WHAT THIS TASK INVOLVES —
Report every line of the records that contains the word "DebtRatio".

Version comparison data
..........

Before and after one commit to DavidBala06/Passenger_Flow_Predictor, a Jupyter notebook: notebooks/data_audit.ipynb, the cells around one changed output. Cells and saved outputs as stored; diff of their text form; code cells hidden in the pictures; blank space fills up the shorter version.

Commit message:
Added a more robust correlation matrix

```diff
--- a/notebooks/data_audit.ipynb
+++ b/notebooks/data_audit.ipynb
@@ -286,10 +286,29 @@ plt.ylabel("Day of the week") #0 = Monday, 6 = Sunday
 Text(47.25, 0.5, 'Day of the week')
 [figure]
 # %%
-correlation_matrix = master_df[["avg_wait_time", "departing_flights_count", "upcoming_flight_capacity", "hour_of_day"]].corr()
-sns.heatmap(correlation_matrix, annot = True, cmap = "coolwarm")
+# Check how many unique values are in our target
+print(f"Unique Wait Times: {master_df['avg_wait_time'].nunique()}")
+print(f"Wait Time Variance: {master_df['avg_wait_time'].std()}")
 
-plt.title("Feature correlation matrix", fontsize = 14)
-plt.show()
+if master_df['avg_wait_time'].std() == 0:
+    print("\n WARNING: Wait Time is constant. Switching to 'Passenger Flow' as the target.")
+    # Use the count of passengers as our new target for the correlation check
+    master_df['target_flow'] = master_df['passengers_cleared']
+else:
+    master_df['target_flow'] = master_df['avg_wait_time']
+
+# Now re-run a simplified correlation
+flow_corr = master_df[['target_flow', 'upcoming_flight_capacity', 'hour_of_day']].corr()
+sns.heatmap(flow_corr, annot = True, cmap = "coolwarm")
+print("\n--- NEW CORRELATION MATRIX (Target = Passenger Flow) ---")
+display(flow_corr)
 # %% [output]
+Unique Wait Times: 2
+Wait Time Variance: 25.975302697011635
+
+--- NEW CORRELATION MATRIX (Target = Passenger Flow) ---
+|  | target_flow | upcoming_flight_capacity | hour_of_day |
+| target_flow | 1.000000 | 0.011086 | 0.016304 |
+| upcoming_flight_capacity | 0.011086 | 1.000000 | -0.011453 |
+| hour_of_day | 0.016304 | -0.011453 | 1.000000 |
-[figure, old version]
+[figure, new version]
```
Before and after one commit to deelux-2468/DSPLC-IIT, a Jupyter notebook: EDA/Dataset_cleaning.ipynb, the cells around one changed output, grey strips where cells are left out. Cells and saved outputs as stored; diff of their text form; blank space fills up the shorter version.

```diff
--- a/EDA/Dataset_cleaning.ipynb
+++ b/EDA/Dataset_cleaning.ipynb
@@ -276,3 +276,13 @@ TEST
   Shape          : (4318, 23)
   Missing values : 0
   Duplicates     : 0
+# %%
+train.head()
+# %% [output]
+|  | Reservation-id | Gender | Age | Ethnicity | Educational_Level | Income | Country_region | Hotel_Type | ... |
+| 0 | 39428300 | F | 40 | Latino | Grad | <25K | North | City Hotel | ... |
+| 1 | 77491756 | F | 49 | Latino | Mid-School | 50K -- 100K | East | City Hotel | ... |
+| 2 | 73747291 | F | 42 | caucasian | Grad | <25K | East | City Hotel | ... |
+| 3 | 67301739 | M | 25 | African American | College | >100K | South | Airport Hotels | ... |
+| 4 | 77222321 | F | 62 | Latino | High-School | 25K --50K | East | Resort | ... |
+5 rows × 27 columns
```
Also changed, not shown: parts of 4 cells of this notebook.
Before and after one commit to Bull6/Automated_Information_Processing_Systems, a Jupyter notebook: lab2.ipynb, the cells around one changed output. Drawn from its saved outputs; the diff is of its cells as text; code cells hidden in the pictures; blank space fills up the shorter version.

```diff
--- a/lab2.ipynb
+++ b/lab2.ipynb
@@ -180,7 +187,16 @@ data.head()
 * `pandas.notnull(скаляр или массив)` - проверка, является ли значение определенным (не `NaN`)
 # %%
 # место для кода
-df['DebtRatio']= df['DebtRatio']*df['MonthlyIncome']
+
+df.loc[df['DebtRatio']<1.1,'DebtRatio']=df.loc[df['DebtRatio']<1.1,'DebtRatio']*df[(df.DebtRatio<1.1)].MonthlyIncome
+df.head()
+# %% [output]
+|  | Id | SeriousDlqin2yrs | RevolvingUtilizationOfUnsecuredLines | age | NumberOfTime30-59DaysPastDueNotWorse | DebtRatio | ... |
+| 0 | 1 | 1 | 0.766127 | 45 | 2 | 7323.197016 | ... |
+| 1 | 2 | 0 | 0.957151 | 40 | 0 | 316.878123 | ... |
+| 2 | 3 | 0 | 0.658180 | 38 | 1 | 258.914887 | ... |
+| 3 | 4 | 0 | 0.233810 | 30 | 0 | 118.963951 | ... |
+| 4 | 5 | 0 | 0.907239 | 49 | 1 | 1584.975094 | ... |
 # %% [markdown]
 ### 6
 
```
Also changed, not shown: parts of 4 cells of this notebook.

..........

EXERCISE SOLUTION —
-df['DebtRatio']= df['DebtRatio']*df['MonthlyIncome']
+df.loc[df['DebtRatio']<1.1,'DebtRatio']=df.loc[df['DebtRatio']<1.1,'DebtRatio']*df[(df.DebtRatio<1.1)].MonthlyIncome
+|  | Id | SeriousDlqin2yrs | RevolvingUtilizationOfUnsecuredLines | age | NumberOfTime30-59DaysPastDueNotWorse | DebtRatio | ... |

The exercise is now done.